EXERCISE PROMPT » From the records below, output exactly the lines running from the line containing "shell (in the" through the line containing "-If you want", and no others.

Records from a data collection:
......
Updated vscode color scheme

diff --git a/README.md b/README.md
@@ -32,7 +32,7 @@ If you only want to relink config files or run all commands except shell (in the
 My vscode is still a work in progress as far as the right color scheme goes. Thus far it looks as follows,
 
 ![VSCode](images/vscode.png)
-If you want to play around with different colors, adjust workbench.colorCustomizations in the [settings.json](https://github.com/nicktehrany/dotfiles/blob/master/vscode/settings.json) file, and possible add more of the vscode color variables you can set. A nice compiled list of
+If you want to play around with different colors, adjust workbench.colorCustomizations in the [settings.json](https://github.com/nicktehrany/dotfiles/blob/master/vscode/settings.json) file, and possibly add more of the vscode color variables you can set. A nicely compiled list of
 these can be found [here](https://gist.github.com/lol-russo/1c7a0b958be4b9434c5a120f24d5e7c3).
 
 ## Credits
......
ANSWER BOX »
@@ -32,7 +32,7 @@ If you only want to relink config files or run all commands except shell (in the
 My vscode is still a work in progress as far as the right color scheme goes. Thus far it looks as follows,
 
 ![VSCode](images/vscode.png)
-If you want to play around with different colors, adjust workbench.colorCustomizations in the [settings.json](https://github.com/nicktehrany/dotfiles/blob/master/vscode/settings.json) file, and possible add more of the vscode color variables you can set. A nice compiled list of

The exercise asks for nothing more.